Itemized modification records
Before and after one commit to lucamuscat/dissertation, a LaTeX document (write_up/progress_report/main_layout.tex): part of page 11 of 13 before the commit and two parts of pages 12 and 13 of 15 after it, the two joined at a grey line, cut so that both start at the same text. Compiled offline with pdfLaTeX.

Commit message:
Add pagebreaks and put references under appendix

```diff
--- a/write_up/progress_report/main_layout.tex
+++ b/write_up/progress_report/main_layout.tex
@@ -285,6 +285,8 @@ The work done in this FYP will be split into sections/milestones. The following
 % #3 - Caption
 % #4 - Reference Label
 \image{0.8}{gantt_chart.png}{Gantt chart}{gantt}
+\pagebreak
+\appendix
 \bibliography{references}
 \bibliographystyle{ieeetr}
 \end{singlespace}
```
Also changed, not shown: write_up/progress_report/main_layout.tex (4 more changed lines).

--

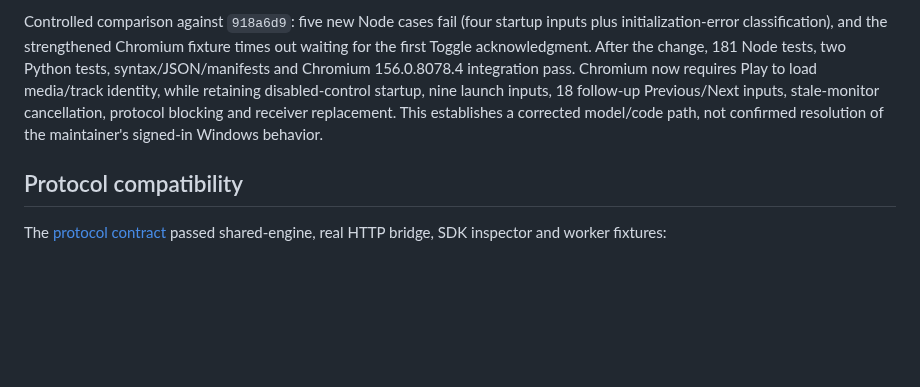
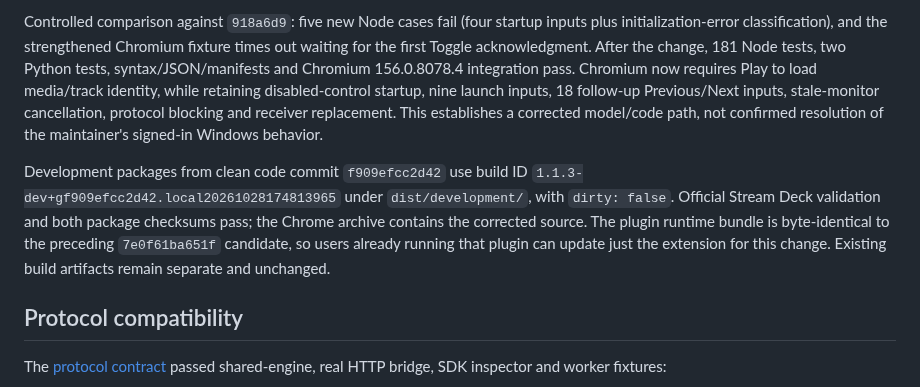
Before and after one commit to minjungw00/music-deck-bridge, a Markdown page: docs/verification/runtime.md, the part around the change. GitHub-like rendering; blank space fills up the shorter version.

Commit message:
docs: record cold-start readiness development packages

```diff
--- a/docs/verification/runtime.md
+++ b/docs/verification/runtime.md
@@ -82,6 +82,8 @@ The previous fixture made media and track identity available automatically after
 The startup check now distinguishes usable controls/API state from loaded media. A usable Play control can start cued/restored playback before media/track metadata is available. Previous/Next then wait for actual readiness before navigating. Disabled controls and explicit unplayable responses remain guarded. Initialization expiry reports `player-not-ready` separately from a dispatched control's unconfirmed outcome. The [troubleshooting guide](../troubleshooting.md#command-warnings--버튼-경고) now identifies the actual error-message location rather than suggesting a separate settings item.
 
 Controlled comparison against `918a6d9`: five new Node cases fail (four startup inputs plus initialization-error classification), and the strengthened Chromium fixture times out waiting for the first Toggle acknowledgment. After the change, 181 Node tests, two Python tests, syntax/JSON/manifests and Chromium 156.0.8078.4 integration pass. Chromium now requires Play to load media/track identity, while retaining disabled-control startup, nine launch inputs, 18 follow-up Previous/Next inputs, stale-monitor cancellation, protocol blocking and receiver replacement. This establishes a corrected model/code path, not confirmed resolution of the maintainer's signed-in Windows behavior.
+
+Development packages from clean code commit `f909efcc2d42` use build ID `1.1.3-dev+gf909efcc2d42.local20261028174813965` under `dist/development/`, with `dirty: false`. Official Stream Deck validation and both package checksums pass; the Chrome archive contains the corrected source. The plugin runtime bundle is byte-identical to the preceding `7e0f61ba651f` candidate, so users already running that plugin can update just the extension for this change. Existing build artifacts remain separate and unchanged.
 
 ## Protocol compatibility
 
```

...

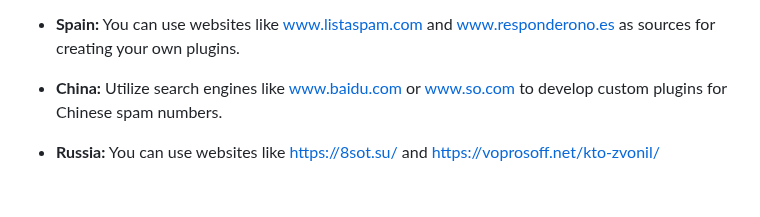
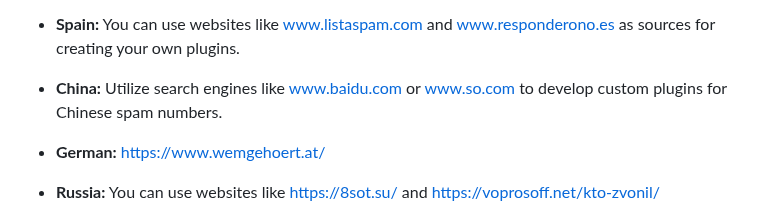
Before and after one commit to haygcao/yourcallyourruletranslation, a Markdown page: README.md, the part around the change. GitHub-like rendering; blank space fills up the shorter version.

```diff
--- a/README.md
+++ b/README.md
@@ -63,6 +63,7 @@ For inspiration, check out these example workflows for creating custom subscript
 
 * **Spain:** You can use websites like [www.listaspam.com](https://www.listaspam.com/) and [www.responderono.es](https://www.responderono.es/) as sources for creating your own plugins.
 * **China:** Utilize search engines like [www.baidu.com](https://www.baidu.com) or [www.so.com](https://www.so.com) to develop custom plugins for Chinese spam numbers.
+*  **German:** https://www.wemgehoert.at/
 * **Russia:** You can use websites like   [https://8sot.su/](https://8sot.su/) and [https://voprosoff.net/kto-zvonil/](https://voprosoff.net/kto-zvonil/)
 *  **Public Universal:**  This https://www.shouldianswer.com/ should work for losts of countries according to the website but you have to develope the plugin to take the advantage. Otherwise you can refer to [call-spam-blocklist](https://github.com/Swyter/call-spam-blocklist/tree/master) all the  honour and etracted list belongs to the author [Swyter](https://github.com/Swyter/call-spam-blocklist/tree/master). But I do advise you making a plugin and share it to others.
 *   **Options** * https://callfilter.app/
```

▸ EXERCISE PROMPT: Pull each line containing the word "README" out of the data above.

▸ SOLUTION TO THIS TASK:
Before and after one commit to haygcao/yourcallyourruletranslation, a Markdown page: README.md, the part around the change. GitHub-like rendering; blank space fills up the shorter version.
--- a/README.md
+++ b/README.md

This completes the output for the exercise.